To be taught in a Georgian home, in rooms with fireplaces and moulded ceilings, in the centre of London, is exceptional. High ceilinged drawing rooms over-looking Bedford Square are connected to an idiosyncratic mews at the back via a network of un-designed bridge-pieces. This allows, through juxtapositions and awkwardnesses, glimpses and serendipitous meetings between students, staff and visitors that might otherwise not occur. It is the very nature and imperfection of this architecture that creates the School Community. Rubbing up against each other, against difference, against history, is essential to the formation of ideas: impossible people and situations are essential to creativity. Great thinkers and makers have walked these stairs, others will follow.

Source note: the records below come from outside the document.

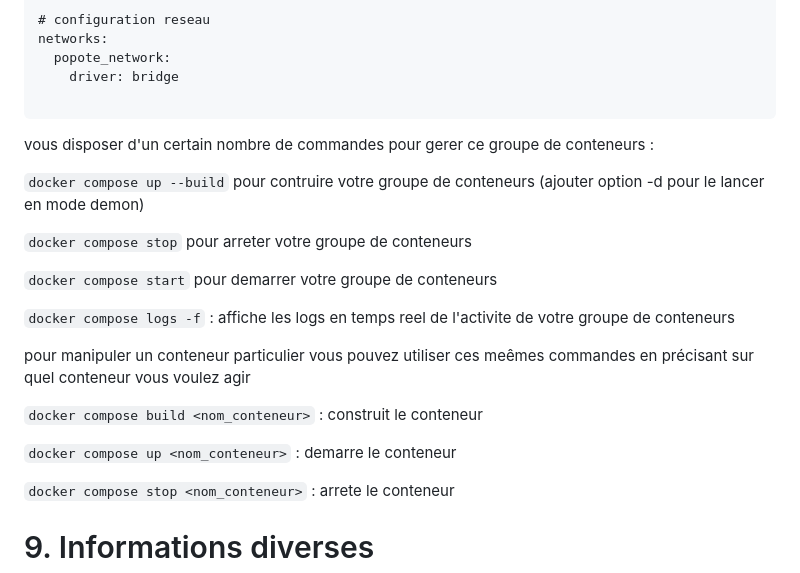
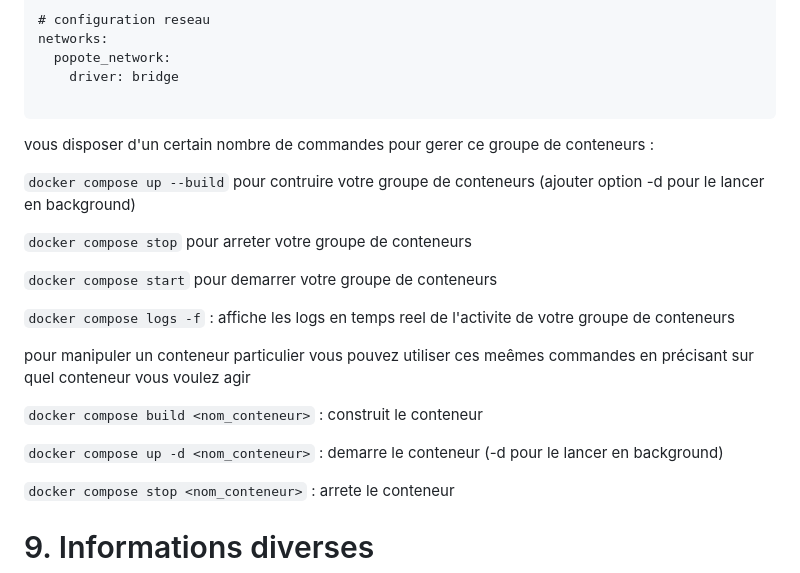
Before and after one commit to BrunoFroger/popote_vueJS_K8S, a Markdown page: README.md, the part around the change. Drawn GitHub-style.

```diff
--- a/README.md
+++ b/README.md
@@ -554,7 +554,7 @@ networks:
 
 vous disposer d'un certain nombre de commandes pour gerer ce groupe de conteneurs :
 
-``docker compose up --build`` pour contruire votre groupe de conteneurs (ajouter option -d pour le lancer en mode demon)
+``docker compose up --build`` pour contruire votre groupe de conteneurs (ajouter option -d pour le lancer en background)
 
 ``docker compose stop`` pour arreter votre groupe de conteneurs
 
@@ -566,7 +566,7 @@ pour manipuler un conteneur particulier vous pouvez utiliser ces meêmes command
 
 ``docker compose build <nom_conteneur>``  : construit le conteneur
 
-``docker compose up <nom_conteneur>`` : demarre le conteneur
+``docker compose up -d <nom_conteneur>`` : demarre le conteneur (-d pour le lancer en background)
 
 ``docker compose stop <nom_conteneur>`` : arrete le conteneur
 
```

At the AA School of Architecture work is assessed collectively through dialogue: to argue and dispute comprises the essence of a democratic education. Debate between students, between student and tutor and between tutors, establishes a common ground of difference across the discipline. Disagreement is essential, it lies at the heart of ideas as the very material that must be worked with. Assessment is Pass or Fail: a fundamental principle dating back to the School’s founding in 1847, distinguishing it from all other schools of architecture. Work is either good enough or it’s not and this can be identified regardless of taste, style, subject, medium or mode. To recognise quality is what is taught, how to ask questions, how to make judgements. For the condition of learning is dynamic, occurring continuously between teachers and students, to large extent ineffable and unmeasurable in any conventional sense.
‘Honors’ at the AA is the democratic acknowledgement of merit. The work must challenge preconceptions. It must exceed its unit, its tutors, its origins, its language and reached the brink of collapse. These projects are not seamless or slick, they have rough edges that reveal potentials. The best projects are deeply personal and engage a moment of the unexpected, they cause tutors to recognise something never seen before. In these projects intuition meets intellect, the verbal meets the non-verbal, the concrete coexists with the abstract and the physical blurs with the metaphysical. This work gives more, dares more, risks more. It momentarily touches something sacred.
Honors is awarded on a particular afternoon in June, when a particular project, a particular delivery, a particular nuance captures something that is shared and agreed upon by the tutors. But as a community we know this is only of a moment, for all AA students are honors students. There are many fine projects, many fine minds in other stages of development that will become remarkable, special, important, unusual, discovered and recognised in time. It must be remembered that the condition of making things – ideas, objects, buildings, relationships – is forever unfolding. The greatest honor is to teach in this School: to engage the minds, the trust, the generosity and the tolerance of students and colleagues in the collaborative effort to reach for something never quite known. As T.S. Eliot said ‘there we have been: but I cannot say where.’
To read the full article, written by Barbara Campbell-Lange, Head of Teaching, please click here